WHAT YOU SHOULD DO: Should any entry seem unclear, still set it down exactly as given, along with all the others.

Excerpts from a dataset:
+++++

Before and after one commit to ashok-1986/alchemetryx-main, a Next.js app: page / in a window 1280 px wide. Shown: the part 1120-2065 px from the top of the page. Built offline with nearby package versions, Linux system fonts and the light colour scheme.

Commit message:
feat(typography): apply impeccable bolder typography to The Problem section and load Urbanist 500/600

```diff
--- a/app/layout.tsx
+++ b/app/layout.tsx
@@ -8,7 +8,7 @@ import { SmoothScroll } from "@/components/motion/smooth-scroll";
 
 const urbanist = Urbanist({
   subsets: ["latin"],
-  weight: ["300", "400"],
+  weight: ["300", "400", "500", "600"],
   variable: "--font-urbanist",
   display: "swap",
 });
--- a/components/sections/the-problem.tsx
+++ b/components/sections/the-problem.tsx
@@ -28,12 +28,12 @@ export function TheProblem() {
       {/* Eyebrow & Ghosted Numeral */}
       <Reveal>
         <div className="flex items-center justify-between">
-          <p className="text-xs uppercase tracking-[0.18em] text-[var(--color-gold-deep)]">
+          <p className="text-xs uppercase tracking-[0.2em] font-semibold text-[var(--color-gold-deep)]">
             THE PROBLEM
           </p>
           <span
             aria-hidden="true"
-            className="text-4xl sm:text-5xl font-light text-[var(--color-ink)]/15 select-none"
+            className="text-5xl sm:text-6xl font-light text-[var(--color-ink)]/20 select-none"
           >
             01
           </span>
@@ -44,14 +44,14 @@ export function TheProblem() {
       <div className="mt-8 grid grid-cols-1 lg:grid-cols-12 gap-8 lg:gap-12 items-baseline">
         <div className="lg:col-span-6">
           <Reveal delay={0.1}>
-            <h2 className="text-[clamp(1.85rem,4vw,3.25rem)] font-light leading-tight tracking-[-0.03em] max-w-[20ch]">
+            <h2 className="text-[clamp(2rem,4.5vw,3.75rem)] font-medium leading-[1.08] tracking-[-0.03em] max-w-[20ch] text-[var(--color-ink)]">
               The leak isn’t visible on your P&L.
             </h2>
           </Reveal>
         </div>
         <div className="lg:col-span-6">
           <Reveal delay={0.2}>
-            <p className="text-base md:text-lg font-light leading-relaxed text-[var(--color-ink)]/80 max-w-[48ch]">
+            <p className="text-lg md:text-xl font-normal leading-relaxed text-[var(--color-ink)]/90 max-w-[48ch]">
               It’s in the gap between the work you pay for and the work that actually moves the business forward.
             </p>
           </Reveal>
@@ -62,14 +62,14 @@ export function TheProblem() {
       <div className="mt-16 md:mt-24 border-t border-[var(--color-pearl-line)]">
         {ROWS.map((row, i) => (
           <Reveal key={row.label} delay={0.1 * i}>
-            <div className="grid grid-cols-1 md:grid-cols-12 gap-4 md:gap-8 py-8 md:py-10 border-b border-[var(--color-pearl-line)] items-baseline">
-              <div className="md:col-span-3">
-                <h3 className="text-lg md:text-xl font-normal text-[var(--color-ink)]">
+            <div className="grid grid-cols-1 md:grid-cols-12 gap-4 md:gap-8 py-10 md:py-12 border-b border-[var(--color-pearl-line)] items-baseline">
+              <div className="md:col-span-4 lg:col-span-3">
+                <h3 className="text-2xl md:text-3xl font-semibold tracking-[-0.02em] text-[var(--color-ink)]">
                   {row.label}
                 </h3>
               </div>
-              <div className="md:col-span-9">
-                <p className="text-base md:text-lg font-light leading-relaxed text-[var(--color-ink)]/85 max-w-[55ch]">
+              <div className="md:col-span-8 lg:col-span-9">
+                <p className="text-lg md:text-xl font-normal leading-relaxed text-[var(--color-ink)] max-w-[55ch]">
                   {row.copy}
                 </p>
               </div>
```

+++++

REPLY:
Before and after one commit to ashok-1986/alchemetryx-main, a Next.js app: page / in a window 1280 px wide. Shown: the part 1120-2065 px from the top of the page. Built offline with nearby package versions, Linux system fonts and the light colour scheme.

Commit message:
feat(typography): apply impeccable bolder typography to The Problem section and load Urbanist 500/600

```diff
--- a/app/layout.tsx
+++ b/app/layout.tsx
@@ -8,7 +8,7 @@ import { SmoothScroll } from "@/components/motion/smooth-scroll";
 
 const urbanist = Urbanist({
   subsets: ["latin"],
-  weight: ["300", "400"],
+  weight: ["300", "400", "500", "600"],
   variable: "--font-urbanist",
   display: "swap",
 });
--- a/components/sections/the-problem.tsx
+++ b/components/sections/the-problem.tsx
@@ -28,12 +28,12 @@ export function TheProblem() {
       {/* Eyebrow & Ghosted Numeral */}
       <Reveal>
         <div className="flex items-center justify-between">
-          <p className="text-xs uppercase tracking-[0.18em] text-[var(--color-gold-deep)]">
+          <p className="text-xs uppercase tracking-[0.2em] font-semibold text-[var(--color-gold-deep)]">
             THE PROBLEM
           </p>
           <span
             aria-hidden="true"
-            className="text-4xl sm:text-5xl font-light text-[var(--color-ink)]/15 select-none"
+            className="text-5xl sm:text-6xl font-light text-[var(--color-ink)]/20 select-none"
           >
             01
           </span>
@@ -44,14 +44,14 @@ export function TheProblem() {
       <div className="mt-8 grid grid-cols-1 lg:grid-cols-12 gap-8 lg:gap-12 items-baseline">
         <div className="lg:col-span-6">
           <Reveal delay={0.1}>
-            <h2 className="text-[clamp(1.85rem,4vw,3.25rem)] font-light leading-tight tracking-[-0.03em] max-w-[20ch]">
+            <h2 className="text-[clamp(2rem,4.5vw,3.75rem)] font-medium leading-[1.08] tracking-[-0.03em] max-w-[20ch] text-[var(--color-ink)]">
               The leak isn’t visible on your P&L.
             </h2>
           </Reveal>
         </div>
         <div className="lg:col-span-6">
           <Reveal delay={0.2}>
-            <p className="text-base md:text-lg font-light leading-relaxed text-[var(--color-ink)]/80 max-w-[48ch]">
+            <p className="text-lg md:text-xl font-normal leading-relaxed text-[var(--color-ink)]/90 max-w-[48ch]">
               It’s in the gap between the work you pay for and the work that actually moves the business forward.
             </p>
           </Reveal>
@@ -62,14 +62,14 @@ export function TheProblem() {
       <div className="mt-16 md:mt-24 border-t border-[var(--color-pearl-line)]">
         {ROWS.map((row, i) => (
           <Reveal key={row.label} delay={0.1 * i}>
-            <div className="grid grid-cols-1 md:grid-cols-12 gap-4 md:gap-8 py-8 md:py-10 border-b border-[var(--color-pearl-line)] items-baseline">
-              <div className="md:col-span-3">
-                <h3 className="text-lg md:text-xl font-normal text-[var(--color-ink)]">
+            <div className="grid grid-cols-1 md:grid-cols-12 gap-4 md:gap-8 py-10 md:py-12 border-b border-[var(--color-pearl-line)] items-baseline">
+              <div className="md:col-span-4 lg:col-span-3">
+                <h3 className="text-2xl md:text-3xl font-semibold tracking-[-0.02em] text-[var(--color-ink)]">
                   {row.label}
                 </h3>
               </div>
-              <div className="md:col-span-9">
-                <p className="text-base md:text-lg font-light leading-relaxed text-[var(--color-ink)]/85 max-w-[55ch]">
+              <div className="md:col-span-8 lg:col-span-9">
+                <p className="text-lg md:text-xl font-normal leading-relaxed text-[var(--color-ink)] max-w-[55ch]">
                   {row.copy}
                 </p>
               </div>
```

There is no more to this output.